[Screenshot and code edit data]
>>>>>

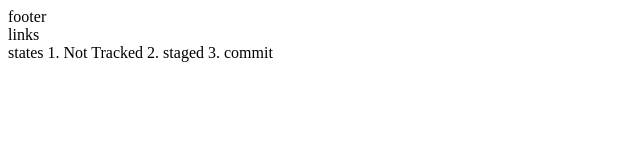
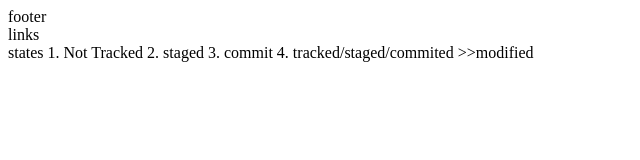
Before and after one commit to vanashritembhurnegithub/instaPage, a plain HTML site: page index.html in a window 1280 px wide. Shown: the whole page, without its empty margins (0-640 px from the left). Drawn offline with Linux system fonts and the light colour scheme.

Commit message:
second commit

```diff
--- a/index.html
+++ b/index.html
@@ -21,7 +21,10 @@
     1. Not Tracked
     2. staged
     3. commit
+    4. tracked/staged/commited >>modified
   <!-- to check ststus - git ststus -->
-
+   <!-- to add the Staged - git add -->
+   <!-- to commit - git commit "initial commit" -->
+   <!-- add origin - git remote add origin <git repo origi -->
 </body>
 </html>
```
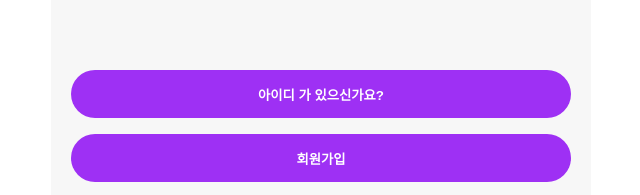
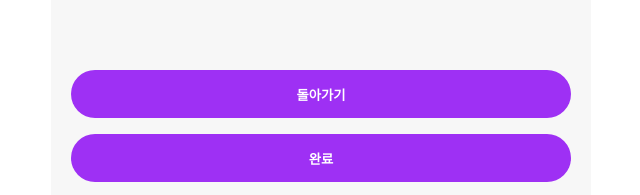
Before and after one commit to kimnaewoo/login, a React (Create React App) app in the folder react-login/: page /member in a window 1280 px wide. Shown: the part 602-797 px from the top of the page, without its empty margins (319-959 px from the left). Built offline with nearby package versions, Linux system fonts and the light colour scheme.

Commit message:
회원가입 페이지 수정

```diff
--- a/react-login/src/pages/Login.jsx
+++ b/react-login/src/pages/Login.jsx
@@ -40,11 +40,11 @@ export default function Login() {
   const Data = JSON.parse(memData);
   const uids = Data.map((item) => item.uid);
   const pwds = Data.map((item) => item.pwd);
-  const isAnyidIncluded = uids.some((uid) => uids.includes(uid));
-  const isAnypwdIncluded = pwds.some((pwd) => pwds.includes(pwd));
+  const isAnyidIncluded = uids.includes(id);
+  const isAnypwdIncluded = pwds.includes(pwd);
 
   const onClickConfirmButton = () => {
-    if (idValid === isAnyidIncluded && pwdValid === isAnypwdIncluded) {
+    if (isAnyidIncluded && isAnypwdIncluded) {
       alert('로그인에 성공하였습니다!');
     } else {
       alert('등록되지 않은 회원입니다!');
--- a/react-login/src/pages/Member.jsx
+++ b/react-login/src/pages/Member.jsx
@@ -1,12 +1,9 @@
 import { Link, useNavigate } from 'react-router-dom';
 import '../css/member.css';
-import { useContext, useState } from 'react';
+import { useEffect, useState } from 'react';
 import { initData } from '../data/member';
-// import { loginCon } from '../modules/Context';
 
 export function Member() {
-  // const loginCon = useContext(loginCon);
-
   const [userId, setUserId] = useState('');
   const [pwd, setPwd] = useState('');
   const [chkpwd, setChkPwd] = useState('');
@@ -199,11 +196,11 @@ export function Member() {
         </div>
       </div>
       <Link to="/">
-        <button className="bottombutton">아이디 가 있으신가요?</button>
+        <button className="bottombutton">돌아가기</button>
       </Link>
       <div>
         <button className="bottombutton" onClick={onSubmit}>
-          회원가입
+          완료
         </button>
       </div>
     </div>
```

<<<<<

## About this task
Return the data word for word without its pictures.

## Expected answer
Before and after one commit to vanashritembhurnegithub/instaPage, a plain HTML site: page index.html in a window 1280 px wide. Shown: the whole page, without its empty margins (0-640 px from the left). Drawn offline with Linux system fonts and the light colour scheme.

Commit message:
second commit

```diff
--- a/index.html
+++ b/index.html
@@ -21,7 +21,10 @@
     1. Not Tracked
     2. staged
     3. commit
+    4. tracked/staged/commited >>modified
   <!-- to check ststus - git ststus -->
-
+   <!-- to add the Staged - git add -->
+   <!-- to commit - git commit "initial commit" -->
+   <!-- add origin - git remote add origin <git repo origi -->
 </body>
 </html>
```
Before and after one commit to kimnaewoo/login, a React (Create React App) app in the folder react-login/: page /member in a window 1280 px wide. Shown: the part 602-797 px from the top of the page, without its empty margins (319-959 px from the left). Built offline with nearby package versions, Linux system fonts and the light colour scheme.

Commit message:
회원가입 페이지 수정

```diff
--- a/react-login/src/pages/Login.jsx
+++ b/react-login/src/pages/Login.jsx
@@ -40,11 +40,11 @@ export default function Login() {
   const Data = JSON.parse(memData);
   const uids = Data.map((item) => item.uid);
   const pwds = Data.map((item) => item.pwd);
-  const isAnyidIncluded = uids.some((uid) => uids.includes(uid));
-  const isAnypwdIncluded = pwds.some((pwd) => pwds.includes(pwd));
+  const isAnyidIncluded = uids.includes(id);
+  const isAnypwdIncluded = pwds.includes(pwd);
 
   const onClickConfirmButton = () => {
-    if (idValid === isAnyidIncluded && pwdValid === isAnypwdIncluded) {
+    if (isAnyidIncluded && isAnypwdIncluded) {
       alert('로그인에 성공하였습니다!');
     } else {
       alert('등록되지 않은 회원입니다!');
--- a/react-login/src/pages/Member.jsx
+++ b/react-login/src/pages/Member.jsx
@@ -1,12 +1,9 @@
 import { Link, useNavigate } from 'react-router-dom';
 import '../css/member.css';
-import { useContext, useState } from 'react';
+import { useEffect, useState } from 'react';
 import { initData } from '../data/member';
-// import { loginCon } from '../modules/Context';
 
 export function Member() {
-  // const loginCon = useContext(loginCon);
-
   const [userId, setUserId] = useState('');
   const [pwd, setPwd] = useState('');
   const [chkpwd, setChkPwd] = useState('');
@@ -199,11 +196,11 @@ export function Member() {
         </div>
       </div>
       <Link to="/">
-        <button className="bottombutton">아이디 가 있으신가요?</button>
+        <button className="bottombutton">돌아가기</button>
       </Link>
       <div>
         <button className="bottombutton" onClick={onSubmit}>
-          회원가입
+          완료
         </button>
       </div>
     </div>
```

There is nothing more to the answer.